-- Structured diff data --
━━━━━━━━

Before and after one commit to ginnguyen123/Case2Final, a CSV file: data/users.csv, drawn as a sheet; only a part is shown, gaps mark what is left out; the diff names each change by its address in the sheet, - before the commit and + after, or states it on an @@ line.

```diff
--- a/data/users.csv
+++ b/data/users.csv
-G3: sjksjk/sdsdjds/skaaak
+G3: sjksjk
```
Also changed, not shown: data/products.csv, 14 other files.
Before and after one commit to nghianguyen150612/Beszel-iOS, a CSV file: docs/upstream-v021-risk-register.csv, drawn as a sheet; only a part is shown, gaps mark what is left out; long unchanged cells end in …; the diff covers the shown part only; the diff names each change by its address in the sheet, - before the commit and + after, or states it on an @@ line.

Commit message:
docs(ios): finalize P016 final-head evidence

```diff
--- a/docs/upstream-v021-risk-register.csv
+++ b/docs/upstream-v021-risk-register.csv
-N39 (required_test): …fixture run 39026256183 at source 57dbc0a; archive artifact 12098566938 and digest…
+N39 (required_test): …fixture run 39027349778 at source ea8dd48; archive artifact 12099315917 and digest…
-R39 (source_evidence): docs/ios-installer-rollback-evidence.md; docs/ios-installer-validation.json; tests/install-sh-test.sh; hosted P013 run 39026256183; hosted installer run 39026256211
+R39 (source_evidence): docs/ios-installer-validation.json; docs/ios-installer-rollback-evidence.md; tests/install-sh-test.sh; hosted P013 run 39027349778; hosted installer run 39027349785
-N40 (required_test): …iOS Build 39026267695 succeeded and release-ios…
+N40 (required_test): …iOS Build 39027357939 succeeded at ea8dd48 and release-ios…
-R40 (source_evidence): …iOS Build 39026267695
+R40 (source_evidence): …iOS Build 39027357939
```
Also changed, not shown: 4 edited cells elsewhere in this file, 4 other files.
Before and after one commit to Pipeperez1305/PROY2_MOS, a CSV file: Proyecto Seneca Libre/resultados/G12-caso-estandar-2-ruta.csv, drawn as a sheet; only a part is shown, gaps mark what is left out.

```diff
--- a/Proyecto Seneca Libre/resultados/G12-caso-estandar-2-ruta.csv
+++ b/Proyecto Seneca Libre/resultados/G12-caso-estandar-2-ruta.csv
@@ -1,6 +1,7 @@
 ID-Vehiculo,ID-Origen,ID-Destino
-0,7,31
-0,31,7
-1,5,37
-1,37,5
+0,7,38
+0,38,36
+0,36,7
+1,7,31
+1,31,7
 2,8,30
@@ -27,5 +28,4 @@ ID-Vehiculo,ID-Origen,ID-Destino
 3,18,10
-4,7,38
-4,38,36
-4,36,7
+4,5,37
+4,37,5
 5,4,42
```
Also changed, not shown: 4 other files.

━━━━━━━━

-- Assignment --
Among the lines of the data, which ones contain the word "users"? Show them.

-- Output --
Before and after one commit to ginnguyen123/Case2Final, a CSV file: data/users.csv, drawn as a sheet; only a part is shown, gaps mark what is left out; the diff names each change by its address in the sheet, - before the commit and + after, or states it on an @@ line.
--- a/data/users.csv
+++ b/data/users.csv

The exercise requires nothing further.